### Provided material
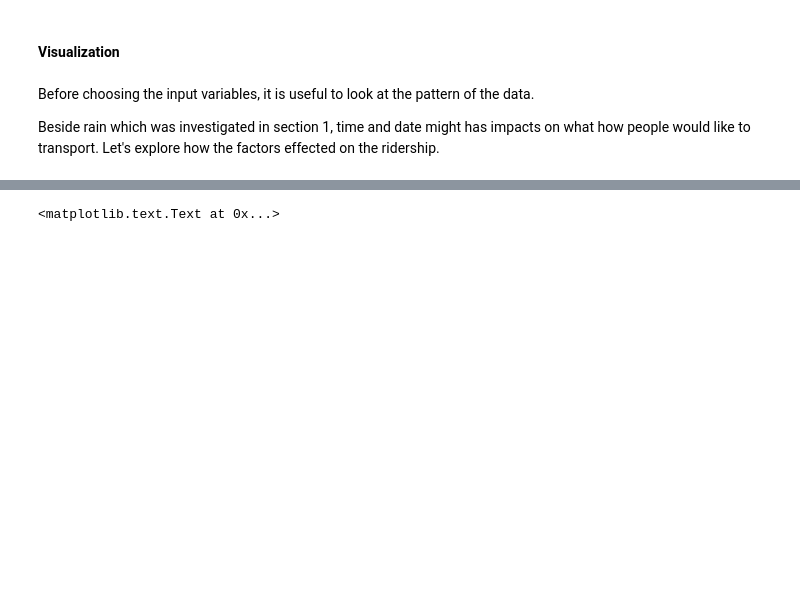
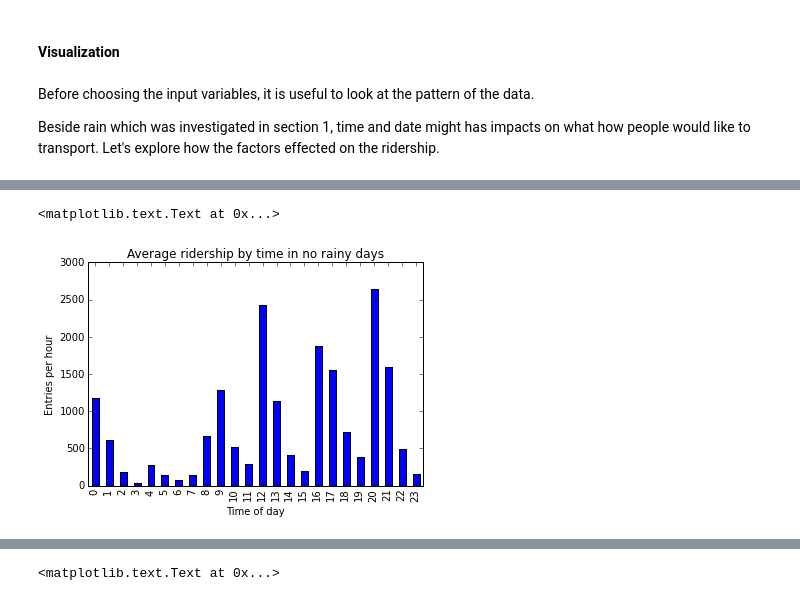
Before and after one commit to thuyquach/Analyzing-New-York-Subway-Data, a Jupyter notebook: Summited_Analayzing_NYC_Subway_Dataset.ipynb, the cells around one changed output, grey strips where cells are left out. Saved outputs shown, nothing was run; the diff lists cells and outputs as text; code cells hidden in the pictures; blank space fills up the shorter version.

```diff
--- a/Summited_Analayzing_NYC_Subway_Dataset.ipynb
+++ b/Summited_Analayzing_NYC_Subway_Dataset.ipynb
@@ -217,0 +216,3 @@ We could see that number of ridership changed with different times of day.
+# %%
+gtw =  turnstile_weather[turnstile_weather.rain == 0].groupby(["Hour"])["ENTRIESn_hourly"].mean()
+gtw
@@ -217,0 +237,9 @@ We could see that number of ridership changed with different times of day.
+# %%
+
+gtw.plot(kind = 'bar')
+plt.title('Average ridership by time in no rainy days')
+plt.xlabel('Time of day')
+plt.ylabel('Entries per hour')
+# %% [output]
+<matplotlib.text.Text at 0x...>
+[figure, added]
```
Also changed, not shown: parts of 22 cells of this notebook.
* * *
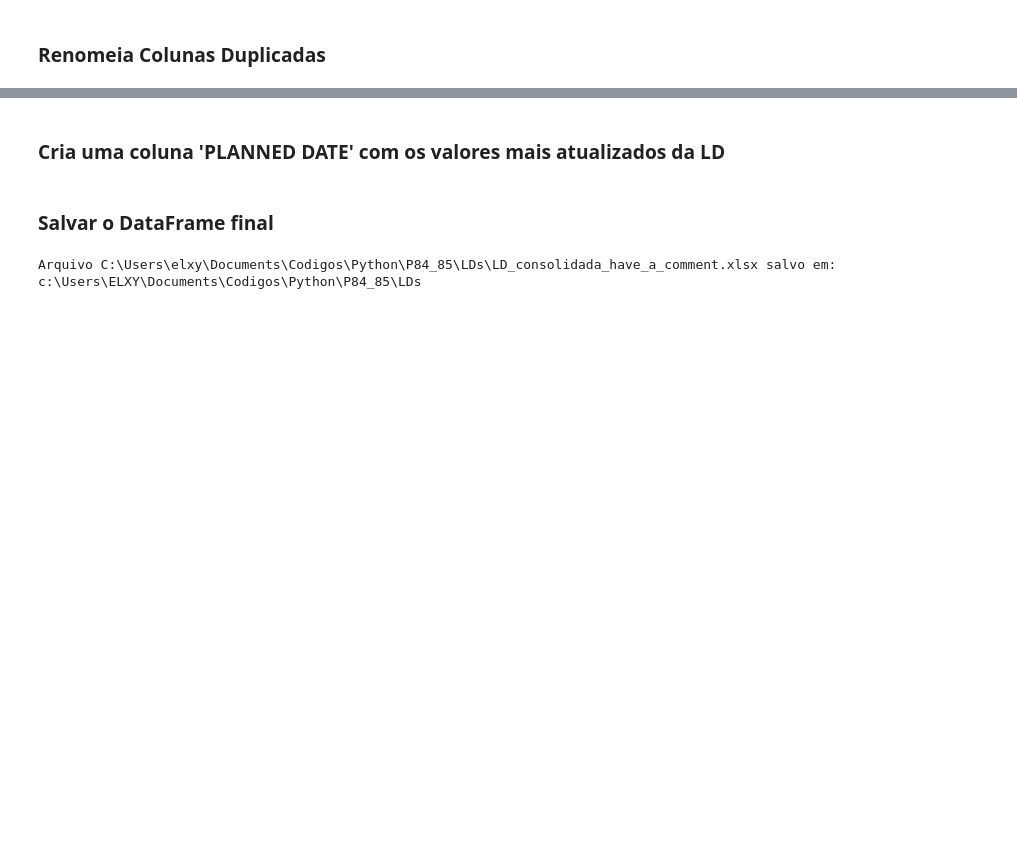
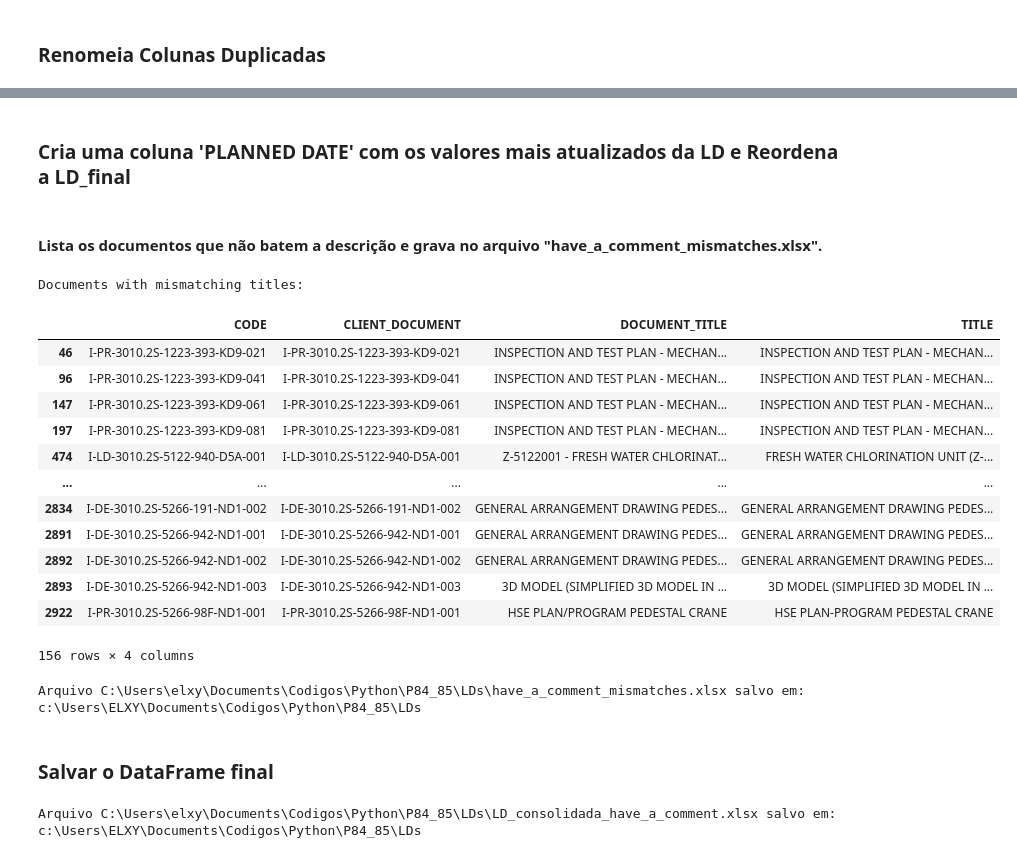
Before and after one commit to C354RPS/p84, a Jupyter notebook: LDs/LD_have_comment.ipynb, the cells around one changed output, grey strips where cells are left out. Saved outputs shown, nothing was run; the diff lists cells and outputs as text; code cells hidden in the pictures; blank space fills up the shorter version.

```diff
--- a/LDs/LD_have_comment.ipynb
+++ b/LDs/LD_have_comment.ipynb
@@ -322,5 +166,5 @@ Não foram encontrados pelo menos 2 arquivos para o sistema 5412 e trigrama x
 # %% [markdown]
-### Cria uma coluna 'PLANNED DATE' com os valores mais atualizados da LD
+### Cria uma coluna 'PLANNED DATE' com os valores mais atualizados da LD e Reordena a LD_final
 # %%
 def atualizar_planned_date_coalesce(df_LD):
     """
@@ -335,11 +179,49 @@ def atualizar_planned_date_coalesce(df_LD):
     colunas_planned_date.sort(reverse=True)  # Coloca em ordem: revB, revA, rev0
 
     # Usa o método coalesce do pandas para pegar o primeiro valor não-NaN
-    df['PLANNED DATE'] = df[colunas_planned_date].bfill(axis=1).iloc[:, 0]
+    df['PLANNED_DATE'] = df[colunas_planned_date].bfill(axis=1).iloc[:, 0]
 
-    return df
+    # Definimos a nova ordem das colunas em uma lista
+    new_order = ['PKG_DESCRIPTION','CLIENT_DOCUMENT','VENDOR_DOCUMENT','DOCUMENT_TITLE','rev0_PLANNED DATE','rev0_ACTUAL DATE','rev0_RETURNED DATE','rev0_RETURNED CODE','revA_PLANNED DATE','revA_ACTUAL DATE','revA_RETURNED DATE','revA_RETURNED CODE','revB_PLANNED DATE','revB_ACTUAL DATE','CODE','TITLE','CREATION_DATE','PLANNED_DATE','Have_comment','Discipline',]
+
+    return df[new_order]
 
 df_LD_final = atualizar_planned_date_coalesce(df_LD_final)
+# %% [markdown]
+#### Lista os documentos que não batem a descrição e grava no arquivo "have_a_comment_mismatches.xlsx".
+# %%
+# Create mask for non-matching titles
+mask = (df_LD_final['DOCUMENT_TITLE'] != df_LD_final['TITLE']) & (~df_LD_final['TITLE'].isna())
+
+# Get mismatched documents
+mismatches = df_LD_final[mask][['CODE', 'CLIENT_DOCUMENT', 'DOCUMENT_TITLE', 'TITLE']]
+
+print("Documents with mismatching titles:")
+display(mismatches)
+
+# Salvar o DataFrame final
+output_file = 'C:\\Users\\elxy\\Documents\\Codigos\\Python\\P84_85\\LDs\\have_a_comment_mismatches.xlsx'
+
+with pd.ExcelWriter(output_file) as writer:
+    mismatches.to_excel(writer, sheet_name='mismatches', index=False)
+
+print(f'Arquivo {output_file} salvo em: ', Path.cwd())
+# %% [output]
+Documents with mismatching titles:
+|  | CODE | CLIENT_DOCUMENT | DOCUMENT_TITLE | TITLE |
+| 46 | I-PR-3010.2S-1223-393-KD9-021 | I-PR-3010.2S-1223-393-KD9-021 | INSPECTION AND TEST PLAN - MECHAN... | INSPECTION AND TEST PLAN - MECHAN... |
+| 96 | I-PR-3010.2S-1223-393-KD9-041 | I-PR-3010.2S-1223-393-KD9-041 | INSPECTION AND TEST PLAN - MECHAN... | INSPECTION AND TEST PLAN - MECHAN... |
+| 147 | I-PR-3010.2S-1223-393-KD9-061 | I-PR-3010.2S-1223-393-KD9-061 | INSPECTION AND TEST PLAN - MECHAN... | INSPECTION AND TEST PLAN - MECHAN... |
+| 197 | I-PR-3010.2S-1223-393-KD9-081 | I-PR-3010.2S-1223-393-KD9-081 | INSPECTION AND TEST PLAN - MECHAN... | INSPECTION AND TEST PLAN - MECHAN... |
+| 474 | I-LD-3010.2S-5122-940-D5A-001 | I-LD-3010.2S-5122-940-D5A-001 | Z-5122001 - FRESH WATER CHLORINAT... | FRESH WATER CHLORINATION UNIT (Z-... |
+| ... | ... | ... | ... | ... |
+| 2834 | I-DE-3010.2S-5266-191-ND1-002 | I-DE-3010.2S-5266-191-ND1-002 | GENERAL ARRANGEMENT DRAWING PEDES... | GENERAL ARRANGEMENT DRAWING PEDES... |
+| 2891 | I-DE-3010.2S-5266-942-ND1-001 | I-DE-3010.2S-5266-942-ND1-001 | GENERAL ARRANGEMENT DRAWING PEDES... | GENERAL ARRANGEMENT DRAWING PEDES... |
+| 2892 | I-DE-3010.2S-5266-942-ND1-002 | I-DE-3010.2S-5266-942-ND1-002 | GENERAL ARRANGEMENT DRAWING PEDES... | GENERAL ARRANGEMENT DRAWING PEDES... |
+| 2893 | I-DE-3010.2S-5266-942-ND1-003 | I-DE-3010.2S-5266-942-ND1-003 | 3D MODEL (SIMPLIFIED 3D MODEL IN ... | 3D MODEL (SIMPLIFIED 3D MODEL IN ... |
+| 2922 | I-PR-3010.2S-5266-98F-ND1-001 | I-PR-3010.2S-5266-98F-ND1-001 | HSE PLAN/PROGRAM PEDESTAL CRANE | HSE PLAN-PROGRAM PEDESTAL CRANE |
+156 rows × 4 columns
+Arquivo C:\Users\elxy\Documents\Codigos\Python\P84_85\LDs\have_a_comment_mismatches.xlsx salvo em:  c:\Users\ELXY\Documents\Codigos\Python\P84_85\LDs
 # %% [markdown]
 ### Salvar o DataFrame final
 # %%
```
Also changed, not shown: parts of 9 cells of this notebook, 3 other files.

### Directions for this task
Every line of the records in which the string "ARRANGEMENT" is found should be counted, and only the count returned.

### Output of the exercise
3